BEGIN Supplied material

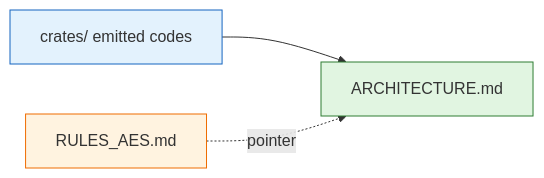
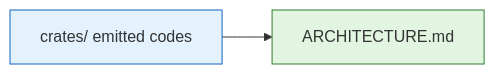
The second of 2 diagrams in ARCHITECTURE.md (rakaarwaky/lint-arwaky), drawn with Mermaid before and after one commit. The commit also changed other lines of this file and 12 other files, not shown here.

Commit message:
docs: delete RULES_AES.md, single-source rules in ARCHITECTURE.md (#1200)

````diff
--- a/ARCHITECTURE.md
+++ b/ARCHITECTURE.md
@@ -1303,11 +1346,8 @@
 ```mermaid
 graph LR
-    RA[RULES_AES.md]:::legacy
+    EMIT[crates/ emitted codes]:::source
     ARCH[ARCHITECTURE.md]:::authoritative
-    EMIT[crates/ emitted codes]:::source
     EMIT --> ARCH
-    RA -.pointer.-> ARCH
-    classDef legacy fill:#fff3e0,stroke:#ef6c00
     classDef authoritative fill:#e1f5e1,stroke:#2e7d32
     classDef source fill:#e3f2fd,stroke:#1565c0
 ```
````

END Supplied material

__What you will do__:
With the pictures omitted, restate every entry above word for word.

__Solution to the problem__:
The second of 2 diagrams in ARCHITECTURE.md (rakaarwaky/lint-arwaky), drawn with Mermaid before and after one commit. The commit also changed other lines of this file and 12 other files, not shown here.

Commit message:
docs: delete RULES_AES.md, single-source rules in ARCHITECTURE.md (#1200)

````diff
--- a/ARCHITECTURE.md
+++ b/ARCHITECTURE.md
@@ -1303,11 +1346,8 @@
 ```mermaid
 graph LR
-    RA[RULES_AES.md]:::legacy
+    EMIT[crates/ emitted codes]:::source
     ARCH[ARCHITECTURE.md]:::authoritative
-    EMIT[crates/ emitted codes]:::source
     EMIT --> ARCH
-    RA -.pointer.-> ARCH
-    classDef legacy fill:#fff3e0,stroke:#ef6c00
     classDef authoritative fill:#e1f5e1,stroke:#2e7d32
     classDef source fill:#e3f2fd,stroke:#1565c0
 ```
````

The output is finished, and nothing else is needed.